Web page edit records

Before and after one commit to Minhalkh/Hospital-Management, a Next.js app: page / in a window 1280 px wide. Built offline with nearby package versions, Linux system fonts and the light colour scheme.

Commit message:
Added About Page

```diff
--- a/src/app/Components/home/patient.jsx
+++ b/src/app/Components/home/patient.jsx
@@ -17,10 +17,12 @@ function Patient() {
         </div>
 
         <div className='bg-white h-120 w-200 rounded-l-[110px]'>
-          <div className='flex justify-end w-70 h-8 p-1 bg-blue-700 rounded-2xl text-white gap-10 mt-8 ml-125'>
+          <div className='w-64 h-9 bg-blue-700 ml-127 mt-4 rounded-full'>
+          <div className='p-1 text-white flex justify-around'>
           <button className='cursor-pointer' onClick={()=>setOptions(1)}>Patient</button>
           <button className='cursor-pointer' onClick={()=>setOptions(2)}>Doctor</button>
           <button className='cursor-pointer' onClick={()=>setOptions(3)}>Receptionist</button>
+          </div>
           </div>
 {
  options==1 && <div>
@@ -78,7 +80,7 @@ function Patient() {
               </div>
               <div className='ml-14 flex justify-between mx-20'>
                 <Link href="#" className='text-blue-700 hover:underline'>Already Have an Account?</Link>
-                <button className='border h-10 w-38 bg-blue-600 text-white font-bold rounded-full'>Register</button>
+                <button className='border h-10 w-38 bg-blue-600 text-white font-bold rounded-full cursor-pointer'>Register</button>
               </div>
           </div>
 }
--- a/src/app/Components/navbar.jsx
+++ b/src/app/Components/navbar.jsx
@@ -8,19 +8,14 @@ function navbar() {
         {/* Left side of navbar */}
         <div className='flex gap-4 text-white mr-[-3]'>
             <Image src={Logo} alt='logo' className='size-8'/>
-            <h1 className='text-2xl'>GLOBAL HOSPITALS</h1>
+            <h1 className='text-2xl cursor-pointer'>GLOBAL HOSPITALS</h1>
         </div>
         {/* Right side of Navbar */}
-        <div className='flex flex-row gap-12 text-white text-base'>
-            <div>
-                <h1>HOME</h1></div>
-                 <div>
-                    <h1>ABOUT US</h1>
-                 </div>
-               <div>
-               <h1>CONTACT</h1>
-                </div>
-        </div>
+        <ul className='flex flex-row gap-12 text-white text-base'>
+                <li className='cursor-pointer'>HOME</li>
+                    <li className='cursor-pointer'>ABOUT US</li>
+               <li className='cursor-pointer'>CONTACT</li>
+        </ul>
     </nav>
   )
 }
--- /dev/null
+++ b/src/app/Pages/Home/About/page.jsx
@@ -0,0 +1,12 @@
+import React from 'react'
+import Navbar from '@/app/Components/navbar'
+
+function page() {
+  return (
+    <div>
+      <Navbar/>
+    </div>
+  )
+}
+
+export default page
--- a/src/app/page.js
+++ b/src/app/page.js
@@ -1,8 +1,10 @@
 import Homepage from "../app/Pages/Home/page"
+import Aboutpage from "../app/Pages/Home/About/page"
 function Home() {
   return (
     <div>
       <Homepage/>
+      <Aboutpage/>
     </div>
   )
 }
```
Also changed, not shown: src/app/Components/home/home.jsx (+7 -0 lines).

...

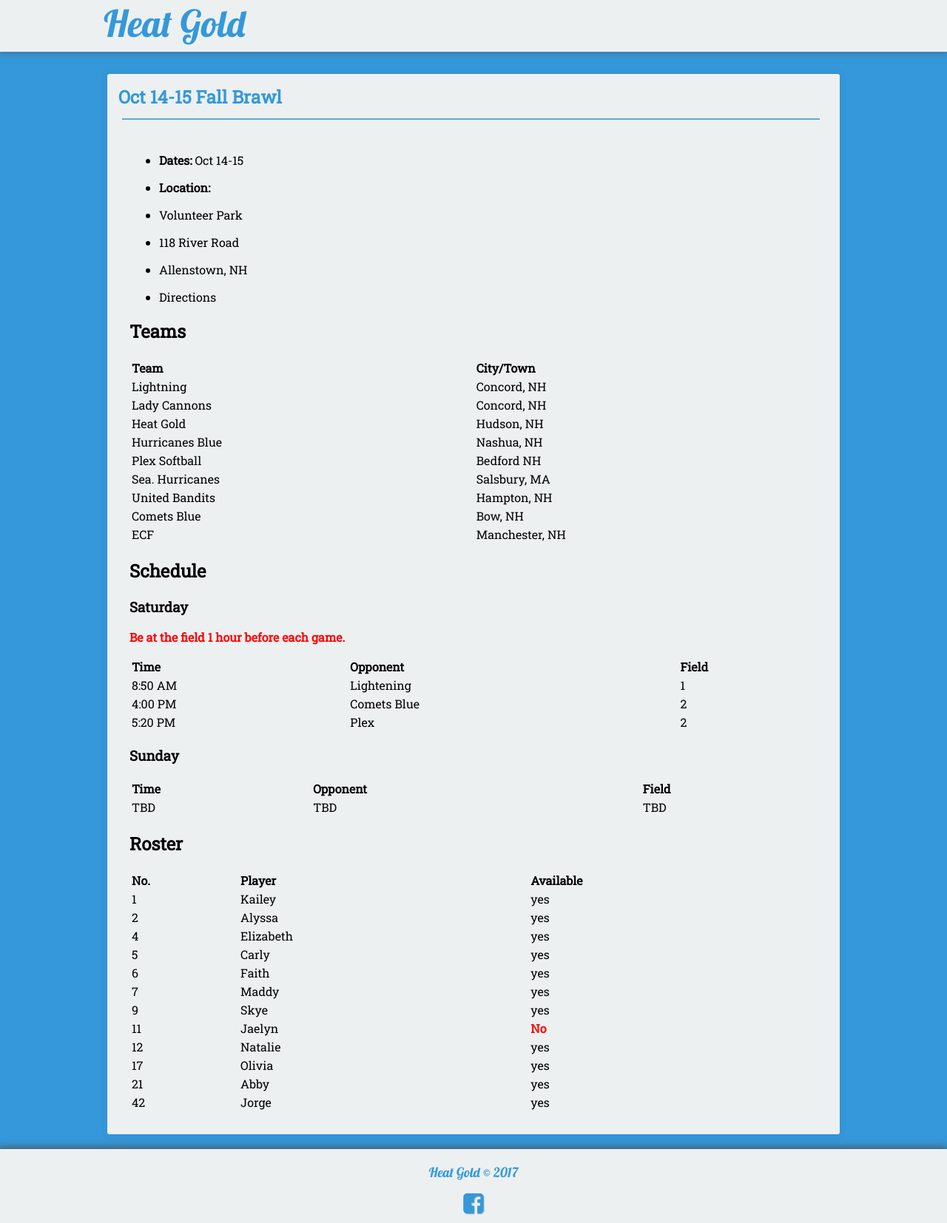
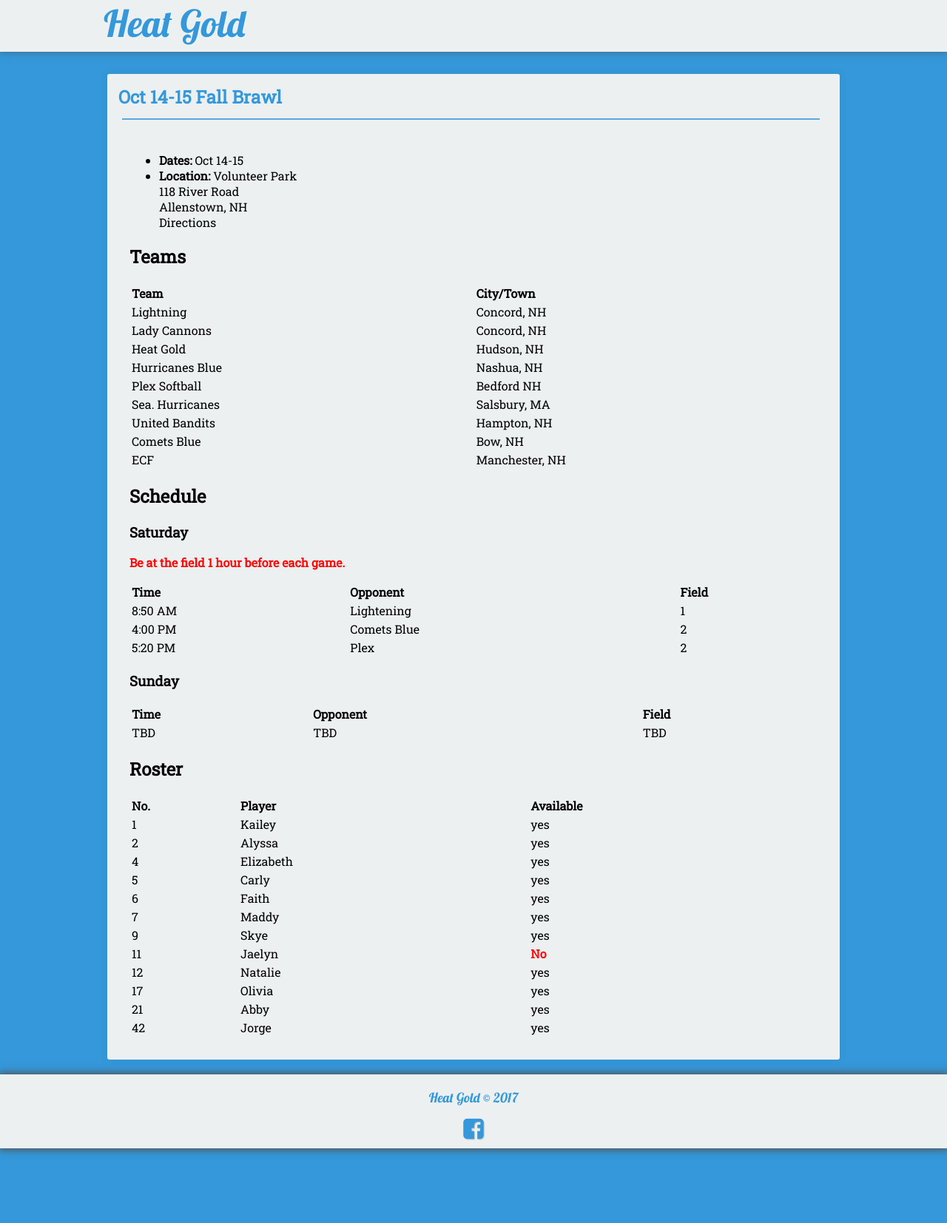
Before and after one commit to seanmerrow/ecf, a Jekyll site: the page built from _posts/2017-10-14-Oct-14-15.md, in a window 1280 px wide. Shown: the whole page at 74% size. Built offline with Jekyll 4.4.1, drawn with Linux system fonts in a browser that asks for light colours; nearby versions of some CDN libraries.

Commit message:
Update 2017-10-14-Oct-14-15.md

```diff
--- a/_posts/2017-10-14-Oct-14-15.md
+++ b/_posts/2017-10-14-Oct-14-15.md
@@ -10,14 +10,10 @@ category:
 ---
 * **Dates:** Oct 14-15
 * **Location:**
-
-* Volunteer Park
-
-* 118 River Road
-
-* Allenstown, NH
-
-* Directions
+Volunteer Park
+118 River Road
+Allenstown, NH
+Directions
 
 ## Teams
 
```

WHAT YOU NEED TO DO:
All lines in the records with the string "flex" should be copied out.

EXERCISE RESULT:
-          <div className='flex justify-end w-70 h-8 p-1 bg-blue-700 rounded-2xl text-white gap-10 mt-8 ml-125'>
+          <div className='p-1 text-white flex justify-around'>
               <div className='ml-14 flex justify-between mx-20'>
         <div className='flex gap-4 text-white mr-[-3]'>
-        <div className='flex flex-row gap-12 text-white text-base'>
+        <ul className='flex flex-row gap-12 text-white text-base'>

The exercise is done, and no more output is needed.